And for that you need a well-trained sense of word-rhythm. Train your ear by reading your pages aloud as you finish them.

#5) The more you explain it, the more I do not understand it.

Be clear. Clear writing comes from clear thinking. Know logic. Know the subjects your characters do. Know the law if your hero is a lawyer.

Make sure each sentence could only mean what you wished to express.

And Lord Almighty, use short, direct words. Do not IMPLEMENT promises. KEEP them.

Remember that readers cannot know your mind. Do not forget to tell them exactly what they need to know to understand you. Speaking English to a Frenchman will not get you very far. I know. I tried.

#6) Write as if you were dying --

Indeed, write as if your readers were dying.

And in a way, both you and they are. You just do not know your exact shelf life.

They don't have time for all those long, dreary paragraphs about Aunt Edna's digestion. What tale could you spin to a dying person that would not enrage by its shallow triviality?

That thought will prune many needless ramblings on your part.

And please no adjectives to tell the reader how to feel. Instead of telling us the thing is "terrible," describe it so that we'll be terrified.

You see, all those words (horrifying, wonderful, hideous, exquisite) are only like saying to your readers "Please, will you do my job for me."

#7) Do not hoard.

Give each paragraph all the dynamite you possess. Do not save a "good bit" for later. If you do, the reader may become bored and wander off before your novel explodes.

Do not worry. More dynamite will occur to you -- if you give each scene all the wit and heart you have.

Those are seven keys to success in writing.
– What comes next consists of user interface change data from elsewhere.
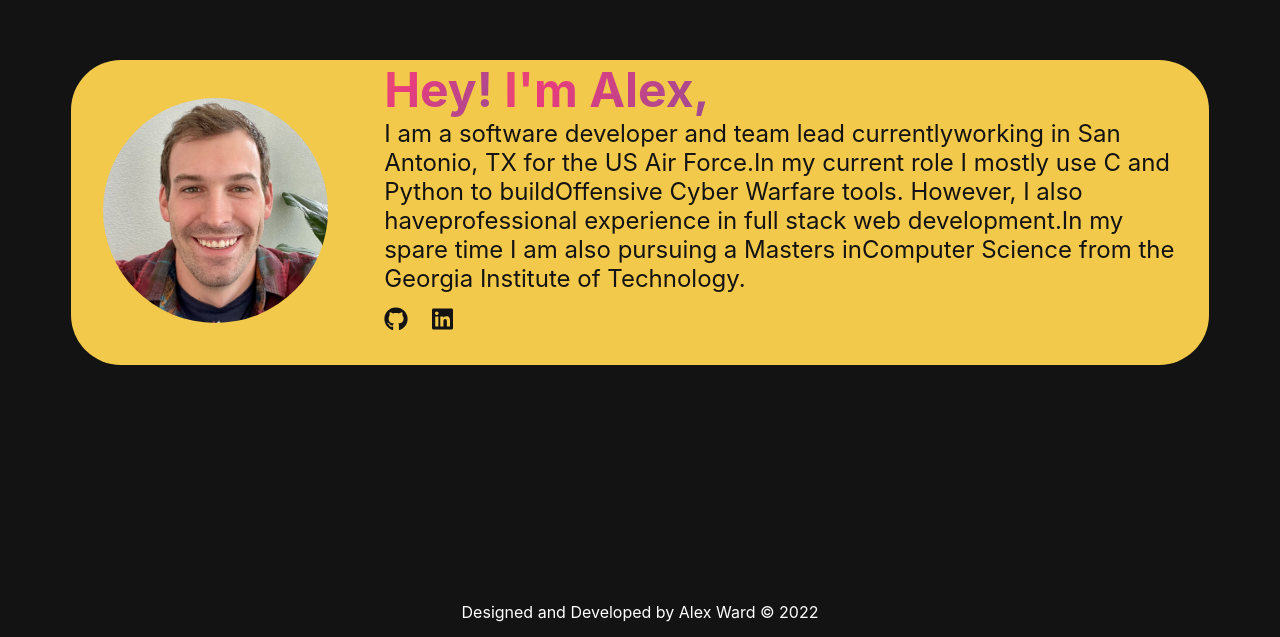
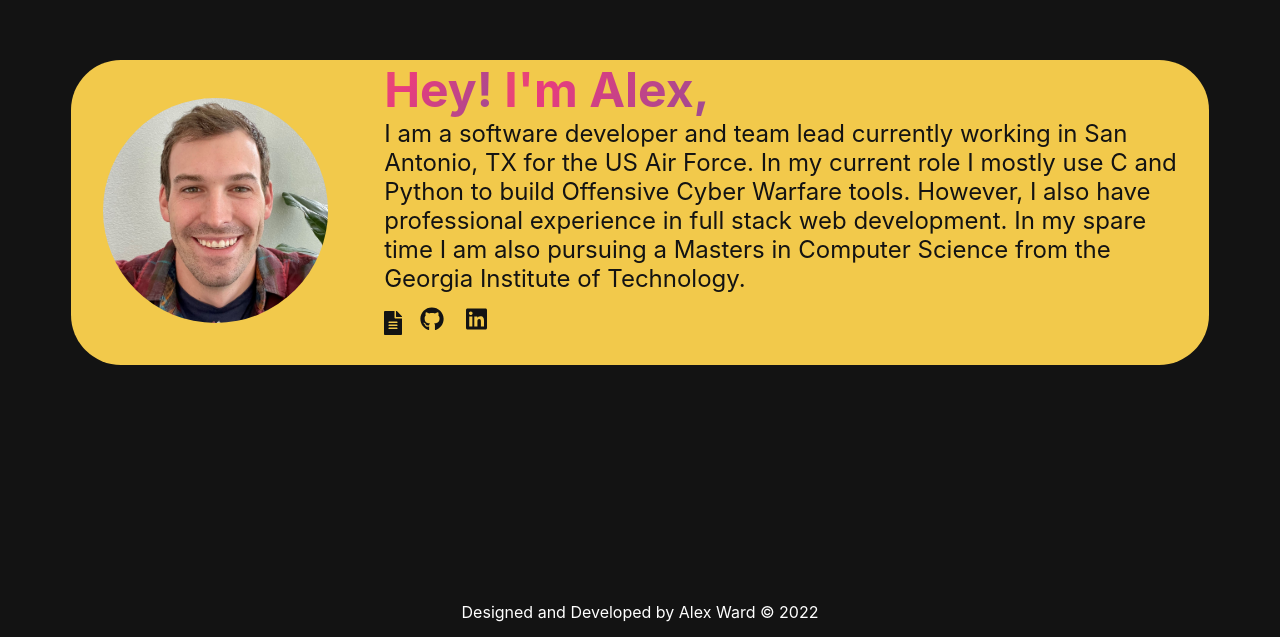
Before and after one commit to awardnasc/portfolio, a Next.js app: page / in a window 1280 px wide. Shown: the part 163-800 px from the top of the page. Built offline with nearby package versions, Linux system fonts and the light colour scheme.

Commit message:
Add resume pdf

```diff
--- a/components/wrapper.tsx
+++ b/components/wrapper.tsx
@@ -1,7 +1,6 @@
 import React, {Component} from 'react';
 import PropTypes from 'prop-types';
 import Head from 'next/head';
-// import NavBar from './navbar';
 import styles from '../styles/Home.module.css';
 
 /** A header and footer wrapper */
@@ -16,7 +15,7 @@ class Wrapper extends Component {
             <title>Alex Ward</title>
             <link rel="icon" href="/favicon.ico" />
             <meta name="Description"
-              content="Alex Ward's proffesional portfolio detailing
+              content="Alex Ward's professional portfolio detailing
             his development background"
             />
           </Head>
--- a/pages/index.tsx
+++ b/pages/index.tsx
@@ -4,6 +4,7 @@ import styles from '../styles/Home.module.css';
 import {faGithub, faLinkedin} from '@fortawesome/free-brands-svg-icons';
 import {FontAwesomeIcon} from '@fortawesome/react-fontawesome';
 import STRING_CONSTANTS from '../components/strings';
+import {faFileAlt} from '@fortawesome/free-solid-svg-icons/faFileAlt';
 
 const Home: React.FC = () => {
   return (
@@ -34,7 +35,16 @@ const Home: React.FC = () => {
           {STRING_CONSTANTS.BIO}
         </p>
         <div style={{display: 'flex', marginTop: '.5em'}}>
-          <div style={{width: '1.5em', height: '1.5em', marginRight: '.5em'}}>
+          <div style={{width: '1.5em', height: '1.5em'}}>
+            <a href='/resume.pdf' aria-label="Resume" >
+              <FontAwesomeIcon
+                style={{height: '1.5em'}}
+                className={styles.faIcon}
+                icon={faFileAlt}
+              />
+            </a>
+          </div>
+          <div style={{width: '1.5em', height: '1.5em', marginRight: '.4em'}}>
             <a href="https://github.com/awardnasc" aria-label="Github">
               <FontAwesomeIcon className={styles.faIcon} icon={faGithub}/>
             </a>
```
Also changed, not shown: components/strings.tsx (+7 -7 lines), 1 other file (tests, documents, lock files or other folders).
There are more, of course.

But too many keys jangling inside your heads will make such a commotion that you won't be able to think straight, much less see where they apply to you and your novel.




  1. The one about periods being far away made me chuckle.
    I take the never write what you wouldn't say and apply it to language as well. No, I'm not above cussing when I'm mad (and usually in private) but in conversation I don't use those words. So I don't use them in writing. That's just me, but that's how I roll.

  2. I like to hear what Twain has to say, he's another fave. We try to keep all these 'do this but don't do that' rules in our heads, but you're right sometimes it gets noisy.

    Then I follow 'gut instinct' and fix the writing in the edits. My gut has never steered me wrong, so far.

  3. What amazing tips these are. Mr. Twain was truly a man ahead of his time.

  4. Alex:
    Mark Twain has a "novel" way of putting things. Even today, his words make us smile.

    With language, I try to keep in mind that I have no idea the age of the person who will read what I write. I work hard to make my novels "family friendly" while keeping rough language as authentic sounding as possible.

    In FOR WHOM THE BELL TOLLS, Hemingway artfully handled the cursing of a peasant soldier.

    How I roll is usually out of bed way too early and too often on blood runs! :-)

    Like you, I have always loved Mark Twain. Some of the most fun I had writing was putting myself in a paranormal NORTH BY NORTHWEST with the ghosts of Mark Twain and Marlene Dietrich as my fellow fugitives on the run across history and my fictional worlds in GHOST OF A CHANCE.

    You're right: the best writing is when we do it from the heart, going with the flow of the prose. Writing is re-writing really. :-)

  5. Optimistic Existentialist:
    Yours was a very thought-provoking post today. Wasn't Mark Twain a wise and witty teacher? :-)

  6. I'm so shocked that they've edited Huckleberry Finn to include the word "slave" over the controversial "n" word. Mark Twain is perhaps the greatest writer America has ever produced. Ah well.

  7. Michael:
    He used the word his characters would have used in that time. The Political Correcters would paint clothes on the works of the great masters if they could.

    Hemingway insisted modern American literature began with Huckleberry Finn and that it was the greatest American novel written. Now, of course, it is 50 SHADES OF GREY. :-)

  8. Raquel:
    I loved that you visited and liked my post enough to comment! :-)